Follow me on Twitter

A Cascade, But Not In A Good Way

The good thing about declarative languages like CSS is that they let you declare what you want the machine to do, leaving the details of implementation to the machine. "Put the narrow column on the left," you say. "Leave a one-inch strip at the top for a headline."

The devil, as always, is in the details.

What happens if two rules conflict? CSS has sensible rules about rules. If two rules both apply to the same situation, the winning rule is the most specific rule. That makes sense. It lets you say, "I generally want the text to be Verdana" and also "the headline at the top of the page should be set in Apex Extra Bold Italic Small Caps". And if two rules are equally specific, the later rule overrides the earlier one.
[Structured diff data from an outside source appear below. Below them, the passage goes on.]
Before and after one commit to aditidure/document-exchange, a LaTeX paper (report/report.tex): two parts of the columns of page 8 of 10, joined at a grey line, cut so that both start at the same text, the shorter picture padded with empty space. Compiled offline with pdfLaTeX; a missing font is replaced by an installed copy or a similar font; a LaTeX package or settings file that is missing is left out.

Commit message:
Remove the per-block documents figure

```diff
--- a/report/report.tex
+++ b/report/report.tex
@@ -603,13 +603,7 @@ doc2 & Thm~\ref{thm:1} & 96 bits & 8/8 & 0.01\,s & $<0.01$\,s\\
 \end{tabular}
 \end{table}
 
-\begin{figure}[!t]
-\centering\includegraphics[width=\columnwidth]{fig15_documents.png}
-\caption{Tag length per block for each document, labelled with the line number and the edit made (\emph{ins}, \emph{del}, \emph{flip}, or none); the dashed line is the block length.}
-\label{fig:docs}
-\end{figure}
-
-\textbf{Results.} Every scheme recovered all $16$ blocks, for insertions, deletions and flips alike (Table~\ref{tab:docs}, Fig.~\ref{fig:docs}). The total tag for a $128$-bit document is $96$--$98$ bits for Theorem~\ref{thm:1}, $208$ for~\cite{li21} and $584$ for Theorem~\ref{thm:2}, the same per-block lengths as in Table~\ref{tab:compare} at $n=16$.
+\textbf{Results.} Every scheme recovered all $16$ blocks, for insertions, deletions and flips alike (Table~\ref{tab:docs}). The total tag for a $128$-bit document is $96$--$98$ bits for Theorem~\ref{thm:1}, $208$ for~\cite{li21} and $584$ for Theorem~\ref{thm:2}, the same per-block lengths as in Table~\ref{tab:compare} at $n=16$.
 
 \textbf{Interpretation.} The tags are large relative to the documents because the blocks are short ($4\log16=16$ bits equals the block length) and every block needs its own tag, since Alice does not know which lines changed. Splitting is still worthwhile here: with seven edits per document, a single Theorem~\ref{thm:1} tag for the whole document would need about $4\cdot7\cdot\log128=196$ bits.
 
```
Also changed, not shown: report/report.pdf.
Great.

The shoe pinches, though, when you find a small problem and fix it. Some piece of the page doesn't look quite right, so you add a rule to fix that piece. Now that piece looks right. Great! There was one thing they had forgotten: you just added a new, more specific rule. And, once in a while, that rule is goint to override a general rule you need to fix one of Microsoft Internet Explorer's CSS bugs.

And that's how I'm spending my morning. Thanks for asking.

Recommended Reading: Tantek Celik on CSS and the Pandora's Box Model